“They both come from very solid families and have a real sense of the life they want to live,” says Miller. “Marcus can headline Glastonbury and Carey can be nominated for however many Oscars, and then they come back to their farm and they’re in big woolly jumpers, raising piglets – it’s an amazing balance.”
Mumford has been present in Mulligan’s life since they met at a church youth camp and became pen pals; they reconnected in 2012 when they were both involved in the making of Inside Llewellyn Davis and were married in a matter of months. Mulligan told The Guardian that she feels “more settled and more secure than I’ve probably ever been” since getting hitched. For the girl who “had a great childhood” but “wasn’t ‘in the group’”, her marriage to Mumford has cemented her place within the upper echelons of British celebrity, regardless of whether that was her aim.

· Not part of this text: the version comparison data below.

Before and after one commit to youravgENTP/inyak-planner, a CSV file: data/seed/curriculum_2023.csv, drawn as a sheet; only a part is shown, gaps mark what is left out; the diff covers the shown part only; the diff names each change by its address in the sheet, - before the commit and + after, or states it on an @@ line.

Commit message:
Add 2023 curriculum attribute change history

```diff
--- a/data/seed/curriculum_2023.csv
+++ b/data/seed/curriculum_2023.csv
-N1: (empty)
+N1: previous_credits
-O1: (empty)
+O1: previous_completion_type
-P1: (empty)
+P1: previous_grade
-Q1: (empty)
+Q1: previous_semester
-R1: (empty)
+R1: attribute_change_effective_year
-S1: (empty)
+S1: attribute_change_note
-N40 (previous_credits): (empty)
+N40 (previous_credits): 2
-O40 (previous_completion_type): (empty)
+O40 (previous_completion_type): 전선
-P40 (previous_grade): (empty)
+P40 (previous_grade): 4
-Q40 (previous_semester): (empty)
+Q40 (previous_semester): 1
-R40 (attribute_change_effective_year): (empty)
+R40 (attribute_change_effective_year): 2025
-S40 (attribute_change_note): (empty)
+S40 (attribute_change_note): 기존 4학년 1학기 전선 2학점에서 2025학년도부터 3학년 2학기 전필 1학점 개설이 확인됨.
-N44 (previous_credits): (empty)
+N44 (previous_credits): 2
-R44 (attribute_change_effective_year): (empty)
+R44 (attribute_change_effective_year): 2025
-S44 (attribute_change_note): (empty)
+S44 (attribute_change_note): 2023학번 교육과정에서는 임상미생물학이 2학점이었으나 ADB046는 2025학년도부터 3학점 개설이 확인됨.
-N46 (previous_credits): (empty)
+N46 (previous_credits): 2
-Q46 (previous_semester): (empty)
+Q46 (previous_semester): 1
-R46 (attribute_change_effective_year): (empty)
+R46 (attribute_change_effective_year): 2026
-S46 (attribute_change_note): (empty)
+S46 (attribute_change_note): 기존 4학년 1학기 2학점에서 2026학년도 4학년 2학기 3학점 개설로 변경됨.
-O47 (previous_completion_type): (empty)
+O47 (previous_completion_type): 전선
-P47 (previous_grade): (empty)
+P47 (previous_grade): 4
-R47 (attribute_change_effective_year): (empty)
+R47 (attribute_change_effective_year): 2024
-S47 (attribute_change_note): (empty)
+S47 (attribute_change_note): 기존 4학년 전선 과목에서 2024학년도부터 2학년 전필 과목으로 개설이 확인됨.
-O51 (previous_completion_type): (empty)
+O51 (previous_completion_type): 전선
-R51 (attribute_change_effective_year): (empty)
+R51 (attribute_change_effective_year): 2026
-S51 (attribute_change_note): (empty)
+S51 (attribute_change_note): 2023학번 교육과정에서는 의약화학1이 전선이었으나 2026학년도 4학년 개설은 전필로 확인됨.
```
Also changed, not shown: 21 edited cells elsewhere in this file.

Stylish mum Carey Mulligan’s last cinematic outing was Suffragette, which she describes as a valuable opportunity to learn more about the history of feminism, a cause close to her heart. It was also a chance to work with “inspiring” fellow actors such as Meryl Streep.
“It’s nothing new for me to admit that she’s my heroine,” says Mulligan. “It’s not just her incredible ability and talent; she also uses her position for notable causes.”
Mulligan, too, has philanthropic interests. In 2010 she donated the Vionnet gown she wore on the red carpet of that year’s BAFTA ceremony to Oxfam in order to raise money for a series of women’s projects. In 2012 she became an ambassador for the Alzheimer’s Society; her grandmother’s dementia is one of the few elements of her family life that Mulligan discusses with the media.
Speaking at a society event, Mulligan said she was “committed to helping the Alzheimer’s Society in any way” she could. “My family and I rely on the help of organisations like Alzheimer’s Society to help us understand the disease and guide us in the care of my grandmother,” Mulligan explained, adding that she thought it was “a privilege to meet so many people with dementia”. More recently, the actor has become involved in helping the charity War Child, and has been vocal about the struggles faced by children in both the Democratic Republic of Congo and Syria, whose lives have been affected by war.
For Mulligan, seeing the suffering of children who were around the same age as her own baby daughter Evelyn had a profound effect on her. “I look at my daughter and think, this is so exciting: you could be a doctor or a lawyer or an engineer,” she told ITV News in 2015. “These parents in Syria, they had those same feelings, and now that’s gone.”
Such public comments about Evelyn, born in September last year, are exceedingly rare. Despite widespread speculation from the media and fans, Mulligan is committed to staying tight-lipped, saying that when people ask her “all the time” about her daughter, she demurely replies “Oh, I can’t, I’m sorry,” in what she describes as “a very British way”.
For Mulligan, who has seemingly made a habit out of taking regular breaks from the rigours of film-making, last year’s pregnancy and birth while starring in two movies, Far From the Madding Crowd and Suffragette, and the stage show Skylight was, by her own admission, “pretty stressful”.
“Doing press with a tiny baby means timing has been very important and babies do what they want, which is a challenge,” Mulligan told The Mirror. She did, however, have a secret weapon when it came to juggling her duties as a celebrity and a mother: “It’s really helpful when you have Meryl Streep backstage at events, shouting at people on your behalf and telling them to hurry up because you have a nursing mother here!”
To find out more about the charities Carey Mulligan supports please visit